On a rather cold, chilly, and windy April afternoon, I drove to Davis Purdue Agricultural Center (DPAC) along with my colleague, Matt to collect some machine data.
The goal of this experiment was to see if there would be any sort of hiccups when using ISOBlue 2.0 to collect machine data. The data would be further post-processed to generate different maps during the season to check the progress or detect anomalies for different machine operations. The machine of interest is a Case 140 Pro tractor and Case 310 CVT. It rained for a few days before we went out so the fields were very wet so we didn't test drive the tractor in any of the fields.
Two main things we checked are:
- cellular connectivity
- machine data collection
For cellular connectivity, we were initially worried that ISOBlue 2.0 would not connect to the AT&T network correctly since the area is mostly covered by Verizon. We did some speed test using our cell phone first (my phone uses AT&T):
Luckily, although the speed test doesn't show great result, the ISOBlue 2.0 was still able to connect to the network fine after it was turned on.
After we checked the ISOBlue 2.0 was collecting data, we started driving the tractor. We did make some different maneuvers to make the trip interesting. For the 310 CVT tractor, we plugged in an ISOBlue 2.0 to check whether it worked but we didn't drive it around.
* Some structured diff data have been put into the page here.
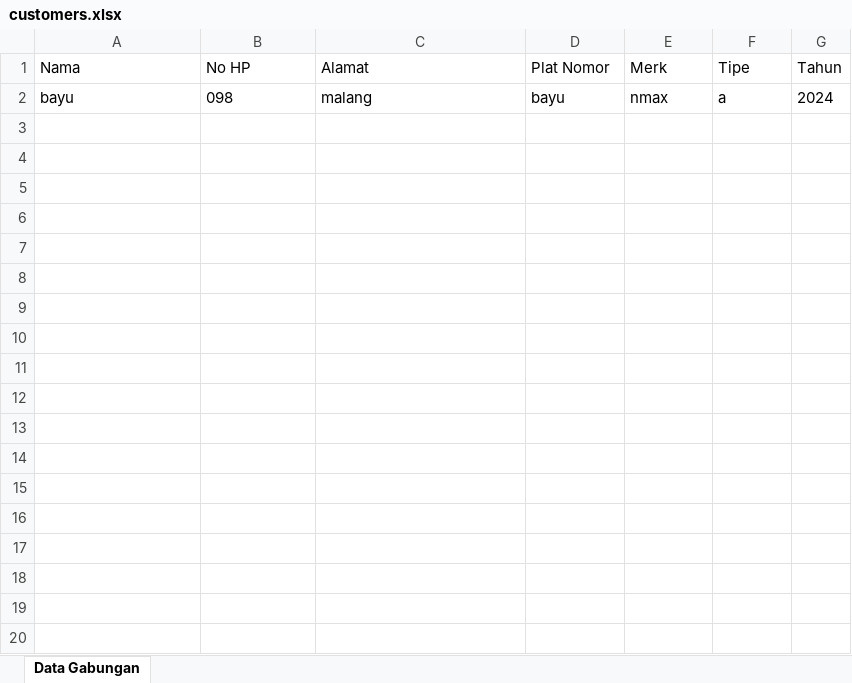
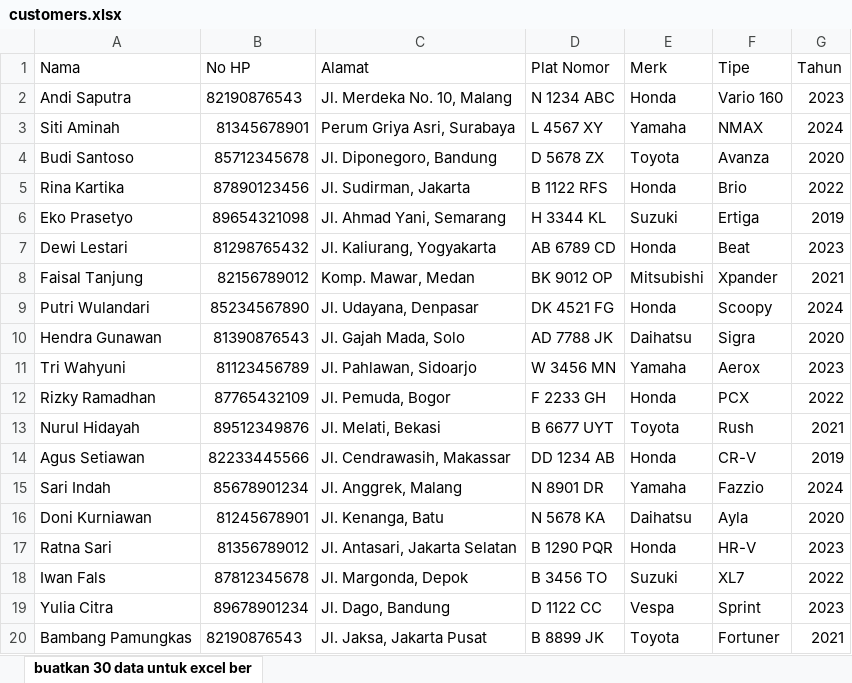
Before and after one commit to VoxXCode/Manajemen-Servis-Kendaraan, an Excel workbook: data/customers.xlsx, sheet buatkan 30 data untuk excel ber, drawn as a sheet; only a part is shown; values as stored, in another font and other column widths than the file's, no borders; charts and pictures not drawn; removed rows and columns are numbered as before the commit, all else as after; the diff covers the shown part only; the diff names each change by its address in the sheet, - before the commit and + after, or states it on an @@ line.

```diff
--- a/data/customers.xlsx (sheet buatkan 30 data untuk excel ber)
+++ b/data/customers.xlsx (sheet buatkan 30 data untuk excel ber)
-sheet tab: Data Gabungan
+sheet tab: buatkan 30 data untuk excel ber
-row 2: bayu | 098 | malang | bayu | nmax | a | 2024
+row 2: Andi Saputra | 82190876543 | Jl. Merdeka No. 10, Malang | N 1234 ABC | Honda | Vario 160 | 2023
+row 3: Siti Aminah | 81345678901 | Perum Griya Asri, Surabaya | L 4567 XY | Yamaha | NMAX | 2024
+row 4: Budi Santoso | 85712345678 | Jl. Diponegoro, Bandung | D 5678 ZX | Toyota | Avanza | 2020
+row 5: Rina Kartika | 87890123456 | Jl. Sudirman, Jakarta | B 1122 RFS | Honda | Brio | 2022
+row 6: Eko Prasetyo | 89654321098 | Jl. Ahmad Yani, Semarang | H 3344 KL | Suzuki | Ertiga | 2019
+row 7: Dewi Lestari | 81298765432 | Jl. Kaliurang, Yogyakarta | AB 6789 CD | Honda | Beat | 2023
+row 8: Faisal Tanjung | 82156789012 | Komp. Mawar, Medan | BK 9012 OP | Mitsubishi | Xpander | 2021
+row 9: Putri Wulandari | 85234567890 | Jl. Udayana, Denpasar | DK 4521 FG | Honda | Scoopy | 2024
+row 10: Hendra Gunawan | 81390876543 | Jl. Gajah Mada, Solo | AD 7788 JK | Daihatsu | Sigra | 2020
+row 11: Tri Wahyuni | 81123456789 | Jl. Pahlawan, Sidoarjo | W 3456 MN | Yamaha | Aerox | 2023
+row 12: Rizky Ramadhan | 87765432109 | Jl. Pemuda, Bogor | F 2233 GH | Honda | PCX | 2022
+row 13: Nurul Hidayah | 89512349876 | Jl. Melati, Bekasi | B 6677 UYT | Toyota | Rush | 2021
+row 14: Agus Setiawan | 82233445566 | Jl. Cendrawasih, Makassar | DD 1234 AB | Honda | CR-V | 2019
+row 15: Sari Indah | 85678901234 | Jl. Anggrek, Malang | N 8901 DR | Yamaha | Fazzio | 2024
+row 16: Doni Kurniawan | 81245678901 | Jl. Kenanga, Batu | N 5678 KA | Daihatsu | Ayla | 2020
+row 17: Ratna Sari | 81356789012 | Jl. Antasari, Jakarta Selatan | B 1290 PQR | Honda | HR-V | 2023
+row 18: Iwan Fals | 87812345678 | Jl. Margonda, Depok | B 3456 TO | Suzuki | XL7 | 2022
+row 19: Yulia Citra | 89678901234 | Jl. Dago, Bandung | D 1122 CC | Vespa | Sprint | 2023
+row 20: Bambang Pamungkas | 82190876543 | Jl. Jaksa, Jakarta Pusat | B 8899 JK | Toyota | Fortuner | 2021
```
Also changed, not shown: 11 added rows elsewhere in this sheet, charts or pictures, 2 other files.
After getting back from the site, I parsed out the data. Instead of creating static maps for the data, I created a short animation showing what happened in the field along with some machine status parameters. Check out the video!